Another cause of delay is the payment for right-of-way acquisitions. BCDA had to secure a P1 billion loan from a local private bank for its counterpart funding which includes right-of-way payments.
In the case of Hacienda Luisita, Galang clarified that union members are not that concerned with money from government acquisition of land for the project. “We are opposed to the project because it is a direct threat to our survival. It will open the floodgates of more large-scale land conversion and with that, our stake in the land,” Galang explained.
But even then, management lawyers say that farm workers are not entitled to a single centavo from right-of-way fees unless the corporation decides to do so in terms of stock dividends.
ULWU, together with the Central Azucarera de Tarlac Labor Union (CATLU), the 700-strong sugar mill workers’ union, launched a simultaneous strike in November last year which has become the bloodiest and most controversial labor dispute in the country.
An assumption of jurisdiction (AJ) order issued by the government led to the Nov. 16 massacre which resulted in the death of at least seven strikers allegedly by government troops. In the ensuing months, four supporters of the striking workers: two farmer leaders, a city councilor and a priest would be assassinated.
The unions blame the Arroyo government and the military for the killings. After seven months, the workers still man several picket lines surrounding the sugar mill and have vowed to continue with the strike.
Galang said the SCTEP is part of the Cojuangco-Aquino family’s design to convert the entire hacienda into a commercial area. The planned conversion, Galang said, will drive the people away from their homes and their sole means of livelihood, and deprive them of their claim on the land.
He said the project now fully explains why hundreds of troops from the Northern Luzon Command are deployed in the hacienda.
“Aside from trying to weaken the people’s resolve to continue the strike, the military now serves as the advance party to clear the area in preparation for the (SCTEP),” Galang said.
Right to till
All cultivable land in the hacienda has become idle since the strike started. To see them through the difficult rainy season, union members plan to cultivate portions of the hacienda to produce vegetables and other food crops.

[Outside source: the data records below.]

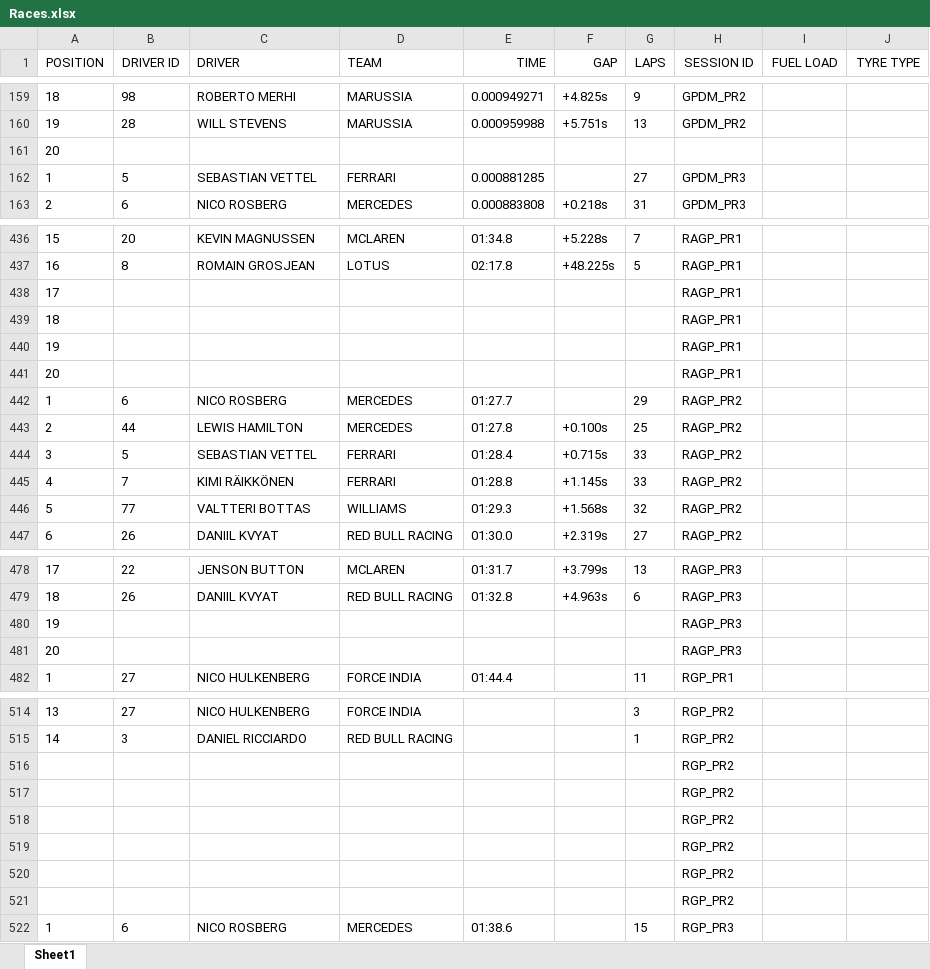
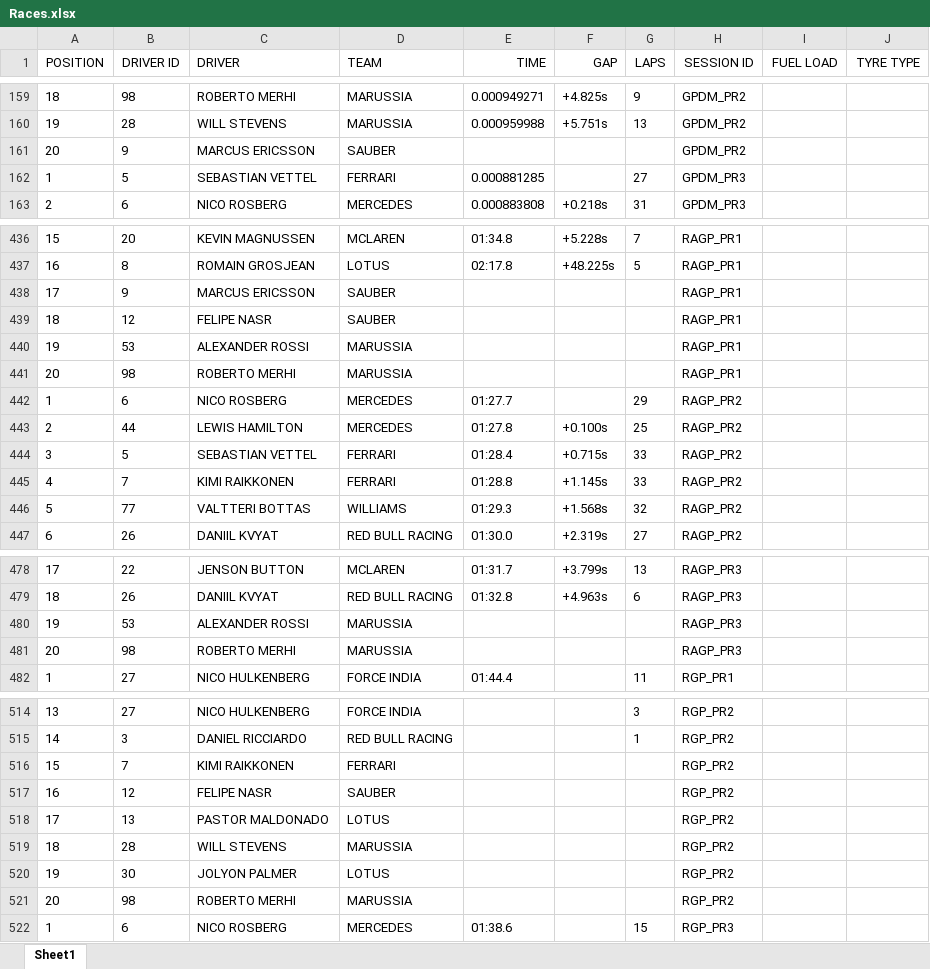
Before and after one commit to FlameFractal/F1-Race-Predictor-Game, an Excel workbook: Relevant Spreadsheets/Races.xlsx, sheet Sheet1, drawn as a sheet; only a part is shown, gaps mark what is left out; values as stored, in another font and other column widths than the file's, no borders; charts and pictures not drawn; removed rows and columns are numbered as before the commit, all else as after; the diff covers the shown part only; the diff names each change by its address in the sheet, - before the commit and + after, or states it on an @@ line.

Commit message:
Filled gaps in races (practice session data) file
gaps of drivers that did not participate in some sessions.

```diff
--- a/Relevant Spreadsheets/Races.xlsx (sheet Sheet1)
+++ b/Relevant Spreadsheets/Races.xlsx (sheet Sheet1)
-row 161: 20
+row 161: 20 | 9 | MARCUS ERICSSON | SAUBER |  |  |  | GPDM_PR2
-B438 (DRIVER ID): (empty)
+B438 (DRIVER ID): 9
-C438 (DRIVER): (empty)
+C438 (DRIVER): MARCUS ERICSSON
-D438:D439 (TEAM): (empty)
+D438:D439 (TEAM): SAUBER
-B439 (DRIVER ID): (empty)
+B439 (DRIVER ID): 12
-C439 (DRIVER): (empty)
+C439 (DRIVER): FELIPE NASR
-B440 (DRIVER ID): (empty)
+B440 (DRIVER ID): 53
-C440 (DRIVER): (empty)
+C440 (DRIVER): ALEXANDER ROSSI
-D440:D441 (TEAM): (empty)
+D440:D441 (TEAM): MARUSSIA
-B441 (DRIVER ID): (empty)
+B441 (DRIVER ID): 98
-C441 (DRIVER): (empty)
+C441 (DRIVER): ROBERTO MERHI
-C445 (DRIVER): KIMI RÄIKKÖNEN
+C445 (DRIVER): KIMI RAIKKONEN
-B480 (DRIVER ID): (empty)
+B480 (DRIVER ID): 53
-C480 (DRIVER): (empty)
+C480 (DRIVER): ALEXANDER ROSSI
-D480:D481 (TEAM): (empty)
+D480:D481 (TEAM): MARUSSIA
-B481 (DRIVER ID): (empty)
+B481 (DRIVER ID): 98
-C481 (DRIVER): (empty)
+C481 (DRIVER): ROBERTO MERHI
-row 516:  |  |  |  |  |  |  | RGP_PR2
-row 517:  |  |  |  |  |  |  | RGP_PR2
-row 518:  |  |  |  |  |  |  | RGP_PR2
-row 519:  |  |  |  |  |  |  | RGP_PR2
-row 520:  |  |  |  |  |  |  | RGP_PR2
-row 521:  |  |  |  |  |  |  | RGP_PR2
+row 516: 15 | 7 | KIMI RAIKKONEN | FERRARI |  |  |  | RGP_PR2
+row 517: 16 | 12 | FELIPE NASR | SAUBER |  |  |  | RGP_PR2
+row 518: 17 | 13 | PASTOR MALDONADO | LOTUS |  |  |  | RGP_PR2
+row 519: 18 | 28 | WILL STEVENS | MARUSSIA |  |  |  | RGP_PR2
+row 520: 19 | 30 | JOLYON PALMER | LOTUS |  |  |  | RGP_PR2
+row 521: 20 | 98 | ROBERTO MERHI | MARUSSIA |  |  |  | RGP_PR2
```
Also changed, not shown: 20 added rows, 20 removed rows and 46 edited cells elsewhere in this sheet, Relevant Spreadsheets/Drivers.xlsx, 1 other file.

“We will exercise our right to till and make the idle land productive. While we await the decision of the cases we have filed against management on the transactions regarding the land, including the implementation of CARP, we need to come up with something to ease the difficulties we are facing,” Galang explained.
He said that the union will make sure that the plan will be done in a collective and organized manner and that those who will participate are aware of their rights and responsibilities, he said.
He added that both unions are always ready to face management again on the negotiating table to amicably resolve the strike, Galang said. Bulatlat